This brings me to a huge flaw in the film. The writers were so obsessed with creating this victimized heroine who lives in a prison of isolation that they created a major contradiction. I was commenting to Lauren in our post-viewing meeting about how I was alarmed that Gee was alone most of the time. There are letters from the time discussing Georgiana’s day hour by hour (she was a celebrity remember, and people were obsessed with her) and she was rarely alone. In fact, she usually was surrounded by a group of women (the ton) who were noticeably absent. I think they could have been more convincing of her celebrity and fashion-icon status, and instead they were just mentioned. For example, at one point Bess says “Everyone is staring at you,” and the women in the background didn’t actually appear to be looking at Gee. Georgiana was bombarded by crowds while walking in the park. Lauren and I were remarking that just mentioning her friendship with Marie Antoinette was an obvious and easy way of showing her celebrity and status to the audience. Then Lauren brought up how it is probably confusing to the audience when Gee’s celebrity is mentioned, but it is not actually proven. Basically you are supposed to believe it because you are told, but given no examples.
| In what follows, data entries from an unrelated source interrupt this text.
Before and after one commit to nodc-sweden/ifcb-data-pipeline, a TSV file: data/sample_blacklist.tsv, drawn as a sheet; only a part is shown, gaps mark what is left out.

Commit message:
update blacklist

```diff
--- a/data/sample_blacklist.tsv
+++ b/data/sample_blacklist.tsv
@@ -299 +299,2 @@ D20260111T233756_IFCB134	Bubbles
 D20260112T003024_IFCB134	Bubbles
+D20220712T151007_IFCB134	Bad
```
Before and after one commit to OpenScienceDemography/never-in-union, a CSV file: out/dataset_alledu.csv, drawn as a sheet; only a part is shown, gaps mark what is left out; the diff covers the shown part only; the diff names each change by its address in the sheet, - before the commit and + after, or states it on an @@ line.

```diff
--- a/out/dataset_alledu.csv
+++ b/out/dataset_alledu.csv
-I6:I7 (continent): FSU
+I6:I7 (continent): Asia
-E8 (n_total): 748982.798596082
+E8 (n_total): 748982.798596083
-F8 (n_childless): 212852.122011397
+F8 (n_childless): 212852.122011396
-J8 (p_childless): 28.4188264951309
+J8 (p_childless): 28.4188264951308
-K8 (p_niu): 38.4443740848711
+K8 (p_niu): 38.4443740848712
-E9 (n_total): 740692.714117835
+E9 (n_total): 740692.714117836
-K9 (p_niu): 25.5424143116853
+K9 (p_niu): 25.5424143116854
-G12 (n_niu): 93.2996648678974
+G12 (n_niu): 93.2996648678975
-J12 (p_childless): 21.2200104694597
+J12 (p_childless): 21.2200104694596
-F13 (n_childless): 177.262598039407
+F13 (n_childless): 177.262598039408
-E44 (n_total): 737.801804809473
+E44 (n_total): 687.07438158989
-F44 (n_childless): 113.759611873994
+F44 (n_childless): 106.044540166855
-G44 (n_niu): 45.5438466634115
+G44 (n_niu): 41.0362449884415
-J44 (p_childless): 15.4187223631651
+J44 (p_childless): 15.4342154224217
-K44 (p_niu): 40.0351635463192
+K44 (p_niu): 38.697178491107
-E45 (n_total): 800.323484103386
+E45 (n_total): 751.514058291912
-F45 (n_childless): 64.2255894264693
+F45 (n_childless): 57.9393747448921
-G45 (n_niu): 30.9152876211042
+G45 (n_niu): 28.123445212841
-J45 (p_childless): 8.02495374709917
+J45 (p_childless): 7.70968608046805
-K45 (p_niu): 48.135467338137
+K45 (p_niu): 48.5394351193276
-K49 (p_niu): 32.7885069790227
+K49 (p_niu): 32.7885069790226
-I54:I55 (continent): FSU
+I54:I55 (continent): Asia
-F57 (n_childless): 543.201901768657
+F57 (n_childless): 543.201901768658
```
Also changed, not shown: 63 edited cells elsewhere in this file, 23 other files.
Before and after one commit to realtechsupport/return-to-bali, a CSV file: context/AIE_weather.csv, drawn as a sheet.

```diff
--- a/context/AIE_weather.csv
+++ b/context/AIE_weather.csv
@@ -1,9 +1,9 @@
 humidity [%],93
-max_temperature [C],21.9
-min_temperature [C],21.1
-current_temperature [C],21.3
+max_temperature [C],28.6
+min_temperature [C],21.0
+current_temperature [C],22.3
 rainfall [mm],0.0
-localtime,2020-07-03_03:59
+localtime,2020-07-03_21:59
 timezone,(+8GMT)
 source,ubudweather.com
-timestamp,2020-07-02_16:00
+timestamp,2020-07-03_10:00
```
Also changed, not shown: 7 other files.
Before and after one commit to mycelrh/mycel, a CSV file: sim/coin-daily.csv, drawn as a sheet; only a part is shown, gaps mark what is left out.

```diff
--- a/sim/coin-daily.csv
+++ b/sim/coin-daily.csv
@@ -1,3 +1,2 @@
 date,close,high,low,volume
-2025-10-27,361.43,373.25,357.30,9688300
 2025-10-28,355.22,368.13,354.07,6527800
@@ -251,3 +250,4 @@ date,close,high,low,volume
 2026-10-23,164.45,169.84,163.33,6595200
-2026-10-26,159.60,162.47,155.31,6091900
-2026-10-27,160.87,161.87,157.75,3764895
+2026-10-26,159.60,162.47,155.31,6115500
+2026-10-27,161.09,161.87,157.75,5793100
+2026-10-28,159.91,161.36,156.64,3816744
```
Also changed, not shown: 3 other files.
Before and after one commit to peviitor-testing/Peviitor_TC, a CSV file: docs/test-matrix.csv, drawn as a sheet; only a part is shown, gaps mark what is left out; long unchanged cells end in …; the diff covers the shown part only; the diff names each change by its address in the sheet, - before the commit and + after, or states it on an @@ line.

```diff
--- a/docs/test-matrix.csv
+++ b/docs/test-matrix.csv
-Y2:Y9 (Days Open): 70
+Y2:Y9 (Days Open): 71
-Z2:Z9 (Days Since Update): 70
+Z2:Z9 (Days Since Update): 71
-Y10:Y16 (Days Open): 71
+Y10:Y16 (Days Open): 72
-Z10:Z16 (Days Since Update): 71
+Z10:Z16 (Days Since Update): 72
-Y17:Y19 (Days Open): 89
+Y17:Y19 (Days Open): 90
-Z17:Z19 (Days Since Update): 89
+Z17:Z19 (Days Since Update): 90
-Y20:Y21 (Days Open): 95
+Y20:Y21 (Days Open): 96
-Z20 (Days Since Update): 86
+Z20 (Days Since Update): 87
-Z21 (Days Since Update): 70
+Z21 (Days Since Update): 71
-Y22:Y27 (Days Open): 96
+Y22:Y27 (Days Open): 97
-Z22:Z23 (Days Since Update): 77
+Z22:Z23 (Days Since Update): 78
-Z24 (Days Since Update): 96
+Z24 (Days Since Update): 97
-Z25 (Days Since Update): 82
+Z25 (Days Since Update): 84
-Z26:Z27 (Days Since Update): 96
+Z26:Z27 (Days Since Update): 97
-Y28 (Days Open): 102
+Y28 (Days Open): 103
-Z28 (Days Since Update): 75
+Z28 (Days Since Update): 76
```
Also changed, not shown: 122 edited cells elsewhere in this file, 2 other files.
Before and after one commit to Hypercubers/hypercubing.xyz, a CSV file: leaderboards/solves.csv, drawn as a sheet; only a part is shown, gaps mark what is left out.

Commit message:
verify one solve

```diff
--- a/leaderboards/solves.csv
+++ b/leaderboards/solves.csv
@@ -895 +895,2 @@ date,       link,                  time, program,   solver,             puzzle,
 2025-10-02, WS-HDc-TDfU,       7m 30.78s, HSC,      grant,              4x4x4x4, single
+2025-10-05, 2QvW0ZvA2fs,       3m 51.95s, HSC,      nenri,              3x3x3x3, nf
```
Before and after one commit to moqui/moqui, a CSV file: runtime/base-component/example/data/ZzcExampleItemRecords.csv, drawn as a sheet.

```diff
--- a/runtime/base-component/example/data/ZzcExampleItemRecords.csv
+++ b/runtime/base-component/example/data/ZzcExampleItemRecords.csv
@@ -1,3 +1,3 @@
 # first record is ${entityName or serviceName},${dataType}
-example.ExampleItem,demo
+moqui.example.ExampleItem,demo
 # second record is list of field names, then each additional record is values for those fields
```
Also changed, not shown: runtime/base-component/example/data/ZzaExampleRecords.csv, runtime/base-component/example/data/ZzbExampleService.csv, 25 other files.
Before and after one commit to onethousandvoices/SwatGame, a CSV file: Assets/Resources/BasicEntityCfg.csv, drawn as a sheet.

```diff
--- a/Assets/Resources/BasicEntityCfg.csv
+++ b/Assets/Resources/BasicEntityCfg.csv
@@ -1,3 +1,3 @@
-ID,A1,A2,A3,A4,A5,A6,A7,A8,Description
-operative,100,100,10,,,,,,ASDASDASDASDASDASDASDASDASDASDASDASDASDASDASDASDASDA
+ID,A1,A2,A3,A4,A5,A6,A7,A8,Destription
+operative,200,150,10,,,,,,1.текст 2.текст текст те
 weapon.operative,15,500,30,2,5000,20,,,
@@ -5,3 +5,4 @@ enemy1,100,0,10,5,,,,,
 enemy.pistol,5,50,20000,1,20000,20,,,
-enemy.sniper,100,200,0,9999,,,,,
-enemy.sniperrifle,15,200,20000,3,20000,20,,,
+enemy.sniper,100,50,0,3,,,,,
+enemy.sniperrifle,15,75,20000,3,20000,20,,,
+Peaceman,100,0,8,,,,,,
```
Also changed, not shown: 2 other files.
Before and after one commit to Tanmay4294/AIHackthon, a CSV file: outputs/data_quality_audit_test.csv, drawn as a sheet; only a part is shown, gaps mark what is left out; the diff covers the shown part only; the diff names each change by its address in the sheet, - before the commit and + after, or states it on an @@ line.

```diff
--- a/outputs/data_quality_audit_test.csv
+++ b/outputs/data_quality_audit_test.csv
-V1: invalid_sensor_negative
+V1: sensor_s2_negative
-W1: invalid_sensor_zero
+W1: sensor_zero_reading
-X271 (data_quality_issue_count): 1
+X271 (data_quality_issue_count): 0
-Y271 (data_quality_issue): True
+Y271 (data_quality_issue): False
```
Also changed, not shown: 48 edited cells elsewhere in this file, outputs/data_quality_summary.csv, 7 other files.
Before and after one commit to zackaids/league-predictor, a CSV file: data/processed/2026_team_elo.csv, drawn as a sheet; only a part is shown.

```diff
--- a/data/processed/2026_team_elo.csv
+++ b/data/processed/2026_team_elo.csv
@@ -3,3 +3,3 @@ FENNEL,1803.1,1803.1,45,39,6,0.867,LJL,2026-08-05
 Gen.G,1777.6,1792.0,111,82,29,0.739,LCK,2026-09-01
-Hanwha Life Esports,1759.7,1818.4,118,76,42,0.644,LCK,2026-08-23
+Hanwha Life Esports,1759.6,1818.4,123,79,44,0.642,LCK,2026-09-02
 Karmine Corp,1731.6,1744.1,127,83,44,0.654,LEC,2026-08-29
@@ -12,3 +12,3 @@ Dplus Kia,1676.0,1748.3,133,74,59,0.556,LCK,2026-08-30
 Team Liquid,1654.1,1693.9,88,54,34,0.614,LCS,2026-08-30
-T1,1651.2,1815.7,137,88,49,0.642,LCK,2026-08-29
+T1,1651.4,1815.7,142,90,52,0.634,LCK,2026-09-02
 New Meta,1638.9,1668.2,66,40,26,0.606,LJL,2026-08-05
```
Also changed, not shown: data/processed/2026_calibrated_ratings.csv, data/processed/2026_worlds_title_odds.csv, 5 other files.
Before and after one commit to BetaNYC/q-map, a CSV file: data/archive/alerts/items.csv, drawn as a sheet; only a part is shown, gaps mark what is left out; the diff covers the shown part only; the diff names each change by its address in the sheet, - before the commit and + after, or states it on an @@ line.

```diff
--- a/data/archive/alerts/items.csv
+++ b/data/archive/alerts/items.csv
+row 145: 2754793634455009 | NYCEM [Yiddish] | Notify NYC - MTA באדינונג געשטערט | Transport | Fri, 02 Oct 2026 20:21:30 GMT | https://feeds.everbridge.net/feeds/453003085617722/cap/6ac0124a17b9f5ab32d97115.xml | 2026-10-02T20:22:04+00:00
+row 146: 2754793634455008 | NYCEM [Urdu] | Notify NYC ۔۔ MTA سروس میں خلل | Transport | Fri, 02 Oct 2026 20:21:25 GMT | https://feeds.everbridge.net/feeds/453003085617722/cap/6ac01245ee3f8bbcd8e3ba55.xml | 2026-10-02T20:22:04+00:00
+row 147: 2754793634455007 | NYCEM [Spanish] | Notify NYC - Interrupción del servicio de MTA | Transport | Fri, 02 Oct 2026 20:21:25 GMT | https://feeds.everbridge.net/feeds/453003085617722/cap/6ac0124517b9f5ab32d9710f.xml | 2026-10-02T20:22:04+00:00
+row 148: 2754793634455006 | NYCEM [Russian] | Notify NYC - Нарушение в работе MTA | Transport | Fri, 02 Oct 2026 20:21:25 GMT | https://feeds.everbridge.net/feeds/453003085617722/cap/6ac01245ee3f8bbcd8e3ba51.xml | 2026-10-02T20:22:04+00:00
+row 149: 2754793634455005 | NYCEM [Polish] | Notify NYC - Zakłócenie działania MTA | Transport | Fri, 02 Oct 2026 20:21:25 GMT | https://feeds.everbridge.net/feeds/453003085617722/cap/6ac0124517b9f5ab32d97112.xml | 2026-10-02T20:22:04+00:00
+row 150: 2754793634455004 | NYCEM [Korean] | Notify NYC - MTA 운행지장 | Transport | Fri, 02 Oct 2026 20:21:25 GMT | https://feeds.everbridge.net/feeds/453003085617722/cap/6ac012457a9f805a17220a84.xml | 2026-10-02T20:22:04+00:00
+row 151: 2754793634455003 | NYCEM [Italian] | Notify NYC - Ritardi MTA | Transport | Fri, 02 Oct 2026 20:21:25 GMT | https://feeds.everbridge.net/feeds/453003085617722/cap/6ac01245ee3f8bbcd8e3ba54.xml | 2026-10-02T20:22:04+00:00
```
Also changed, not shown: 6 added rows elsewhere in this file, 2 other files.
Two huge aspects that are very prominent, and therefore important, in Georgiana’s life are her role in politics and her addiction to gambling and battle with debts. She was shown giving speeches on the platform and gambling (with a sourpuss on her face) but that is about it. I thought it must have been confusing to viewers that she was promoting Grey with Charles Fox (where were his eyebrows??) paraphernalia: fox tails and FOX clearly written on a ribbon on her hat.

That brings me to my last major gripe, our favourite tart, Bess. I wish they portrayed her as more of a sweet little manipulator. I DID NOT like how they implied that her husband beat her. Give me a break…OH that was one of the cheesy lines that bothered me, “it is legal for a man to beat his wife as long as the stick is smaller than their thumb,” yes thank you Bess, we learned that in Boondock Saints. But seriously, that line was out of place, and it was unnecessary for Bess to be a battered wife. But what bothered me was Gee screaming at William that she wanted Bess out. The importance of portraying Bess as a manipulator was that when Georgiana discovered the affair, she was so dependant on Bess that she swallowed her pain rather than loose her beloved Bess. Maybe that is hard to conceive for our modern audience, but it is what made the situation so unique.

There were a few things I did appreciate the film including. One was the sudo-lesbianic scene between Bess and Gee. Although this may have been for titillation or making sure male companions are still paying attention, it alluded to her bisexuality. I also did like how they showed the scum-baggery of Grey getting engaged fast after the affair. So the writers did pick up on some details but for the most part, just used Georgiana as a gateway to tell a love story.